## Your goal
From the records below, pull each line that has "StringField".
—————
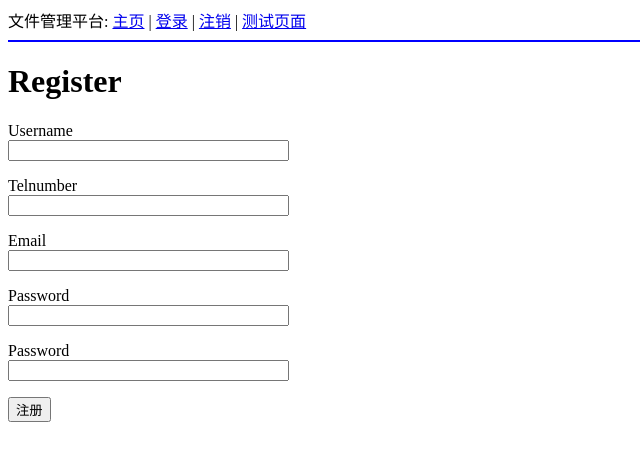
After one commit to flyneat/microblog, a Flask app: page /register in a window 1280 px wide. The commit adds this page. Shown: the top 461 px of the page, without its empty margins (0-640 px from the left). Run offline with Flask 2, Linux system fonts and the light colour scheme.

Commit message:
(+)实现用户登录、注册、注销功能

```diff
--- a/webapp/__init__.py
+++ b/webapp/__init__.py
@@ -1,14 +1,18 @@
 from flask import Flask
 from flask_migrate import Migrate
 from flask_sqlalchemy import SQLAlchemy
-
+from flask_login import LoginManager
 from config import DebugConfig
 
 app = Flask(__name__)
+
 app.config.from_object(DebugConfig)
 db = SQLAlchemy(app)
 migrate = Migrate(app, db)
 
+login_manager = LoginManager(app)  # 用户登录状态管理模块
+login_manager.login_view = 'login'  # 注册登录处理的视图函数
+
 from webapp import routes
 from webapp import api
 from webapp import models
--- a/webapp/forms.py
+++ b/webapp/forms.py
@@ -1,6 +1,8 @@
 from flask_wtf import FlaskForm
 from wtforms import StringField, PasswordField, BooleanField, SubmitField
-from wtforms.validators import DataRequired
+from wtforms.validators import DataRequired, Regexp, EqualTo, ValidationError, Email
+
+from .models import User
 
 
 class LoginForm(FlaskForm):
@@ -8,3 +10,23 @@ class LoginForm(FlaskForm):
     password = PasswordField('Password', validators=[DataRequired()])
     remember_me = BooleanField('记住我')
     submit = SubmitField('登录')
+
+
+class RegisterForm(FlaskForm):
+    username = StringField('Username', validators=[DataRequired()])
+    telno = StringField('Telnumber', validators=[DataRequired(), Regexp(regex=r'1\d{8}')])
+    email = StringField('Email', validators=[Email()])
+    password = PasswordField('Password', validators=[DataRequired()])
+    password2 = PasswordField('Password', validators=[DataRequired(), EqualTo('password')])
+
+    register = SubmitField('注册')
+
+    def validate_username(self, username):
+        user = User.query.filter_by(name=username.data).first()
+        if user is not None:
+            raise ValidationError('Please use a different username.')
+
+    def validate_telno(self, telno):
+        user = User.query.filter_by(telno=telno.data).first()
+        if user is not None:
+            raise ValidationError(f'telno: {telno} has been registered.')
--- a/webapp/routes.py
+++ b/webapp/routes.py
@@ -1,32 +1,72 @@
-from . import app
+from . import app, db
 from flask import render_template, flash, redirect, url_for, request
-from .forms import LoginForm
+from werkzeug.urls import url_parse
+from .forms import LoginForm, RegisterForm
+from flask_login import current_user, login_user, logout_user, login_required
+
+from .models import User
 
 
 @app.route('/')
 @app.route('/index', methods=['GET', 'POST'])
 def index():
-    data = request.data
-    user = {'name': 'zpf'}
+    username = None
+    if current_user.is_authenticated:
+        username = current_user.name
     title = 'Home'
-    posts = [
-        {
-            'author': {'username': 'John'},
-            'body': 'Beautiful day in Portland!'
-        },
-        {
-            'author': {'username': 'Susan'},
-            'body': 'The Avengers movie was so cool!'
-        }
-    ]
     insts_id = 3
-    return render_template('index.html', title=title, user=user, posts=posts, insts_id=insts_id)
+    return render_template('index.html', title=title, username=username, insts_id=insts_id)
 
 
 @app.route('/login', methods=['GET', 'POST'])
 def login():
+    if current_user.is_authenticated:
+        flash('已登录')
+        flash('ok')
+        return redirect(url_for('index'))
     form = LoginForm()
     if form.validate_on_submit():
-        flash(f'Login request for user: {form.username.data}, remember_me: {form.remember_me.data}')
+        user = User.query.filter_by(name=form.username.data).first()
+        print(f"有用户登录，用户名：{form.username.data}，密码：{form.password.data}")
+        if not user or not user.check_pwd(form.password.data):
+            flash('用户名或密码错误！')
+            return redirect(url_for('login'))
+        # 验证通过，保存登录状态
+        login_user(user, remember=form.remember_me.data)
+        next_page = request.args.get('next')
+        if not next_page or url_parse(next_page).netloc != '':
+            # next_page 未指定 或 指向了一个绝对地址（一般使外部地址），则默认重定向到本站主页
+            return redirect(url_for('index'))
+        return redirect(url_for(next_page[1:]))  # next_page[1:] 去掉'/'
+    return render_template('login.html', form=form, title='登录')
+
+
+@app.route('/register', methods=['GET', 'POST'])
+def register():
+    if current_user.is_authenticated:
+        return redirect(url_for('index'))
+    form = RegisterForm()
+    if form.validate_on_submit():
+        name = form.username.data
+        telno = form.telno.data
+        pwd = form.password.data
+        user = User(name=name, telno=telno, password=pwd)
+        db.session.add(user)
+        db.session.commit()
+        flash(f'用户: {name}, 注册成功')
         return redirect(url_for('login'))
-    return render_template('login.html', form=form, title='登录')
+    return render_template('register.html', form=form, title='注册')
+
+
+@app.route('/logout')
+@login_required
+def logout():
+    logout_user()
+    flash('tip: logout success')
+    return redirect(url_for('index'))
+
+
+@app.route('/test')
+@login_required
+def test():
+    return '已登录，才能显示：hello world'
--- /dev/null
+++ b/webapp/static/css/login.css
@@ -0,0 +1,6 @@
+.login{
+    width: 200px;
+    height: 200px;
+    float: center;
+    bgcolor: red;
+}
--- a/webapp/templates/base.html
+++ b/webapp/templates/base.html
@@ -3,22 +3,28 @@
 <head>
     <meta charset="UTF-8">
     {% if title %}
-    <title>{{ title }} - Microblog</title>
+    <title>{{ title }} - MicroBlog</title>
     {% else %}
-    <title>Welcome Microblog</title>
+    <title>MicroBlog</title>
     {% endif %}
+    <link rel="stylesheet" href="static/css/login.css">
 </head>
 <body>
-<div>Microblog: <a href="{{ url_for('index') }}">Home</a> <a href="{{ url_for('login') }}">登录</a></div>
+<div>文件管理平台:
+    <a href="{{ url_for('index') }}">主页</a> |
+    <a href="{{ url_for('login') }}">登录</a> |
+    <a href="{{ url_for('logout') }}">注销</a> |
+    <a href="{{ url_for('test') }}">测试页面</a>
+
+</div>
 <hr color="blue"/>
 {% with msgs = get_flashed_messages() %}
 {% if msgs %}
-{% set i = 0%}
+{% set i = 0 %}
 <div>
     <ul>
         {% for msg in msgs %}
-        {% set i = i + 1 %}
-        <li>flash msg{{ i }}: {{ msg }}</li>
+        <li>{{ msg }}</li>
         {% endfor %}
     </ul>
 </div>
--- a/webapp/templates/login.html
+++ b/webapp/templates/login.html
@@ -1,5 +1,6 @@
 {% extends 'base.html' %}
 {% block content %}
+<div class="login">
     <form method="post" action="" novalidate>
         {{ form.hidden_tag() }}
         <p>
@@ -20,7 +21,8 @@
             {{ form.remember_me() }} {{ form.remember_me.label }}
         </p>
         <p>
-        {{ form.submit() }}
+            {{ form.submit() }} | <a href="{{ url_for('register') }}">注册</a>
         </p>
     </form>
+</div>
 {% endblock %}
--- /dev/null
+++ b/webapp/templates/register.html
@@ -0,0 +1,45 @@
+{% extends 'base.html' %}
+{% block content %}
+
+<h1>Register</h1>
+<form action="" method="post">
+    {{ form.hidden_tag() }}
+    <p>
+        {{ form.username.label }}<br>
+        {{ form.username(size=32) }}<br>
+        {% for error in form.username.errors %}
+        <span style="color: red;">[{{ error }}]</span>
+        {% endfor %}
+    </p>
+    <p>
+        {{ form.telno.label }}<br>
+        {{ form.telno(size=32) }}<br>
+        {% for error in form.telno.errors %}
+        <span style="color: red;">[{{ error }}]</span>
+        {% endfor %}
+    </p>
+    <p>
+        {{ form.email.label }}<br>
+        {{ form.email(size=32) }}<br>
+        {% for error in form.email.errors %}
+        <span style="color: red;">[{{ error }}]</span>
+        {% endfor %}
+    </p>
+    <p>
+        {{ form.password.label }}<br>
+        {{ form.password(size=32) }}<br>
+        {% for error in form.password.errors %}
+        <span style="color: red;">[{{ error }}]</span>
+        {% endfor %}
+    </p>
+    <p>
+        {{ form.password2.label }}<br>
+        {{ form.password2(size=32) }}<br>
+        {% for error in form.password2.errors %}
+        <span style="color: red;">[{{ error }}]</span>
+        {% endfor %}
+    </p>
+    <p>{{ form.register() }}</p>
+</form>
+
+{% endblock %}
```
Also changed, not shown: webapp/models.py (+22 -2 lines), webapp/templates/index.html (+7 -7 lines), webapp/utils.py (+10 -0 lines). Lines whose indentation alone changed are shown as unchanged.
—————
## Result for this task
 from wtforms import StringField, PasswordField, BooleanField, SubmitField
+    username = StringField('Username', validators=[DataRequired()])
+    telno = StringField('Telnumber', validators=[DataRequired(), Regexp(regex=r'1\d{8}')])
+    email = StringField('Email', validators=[Email()])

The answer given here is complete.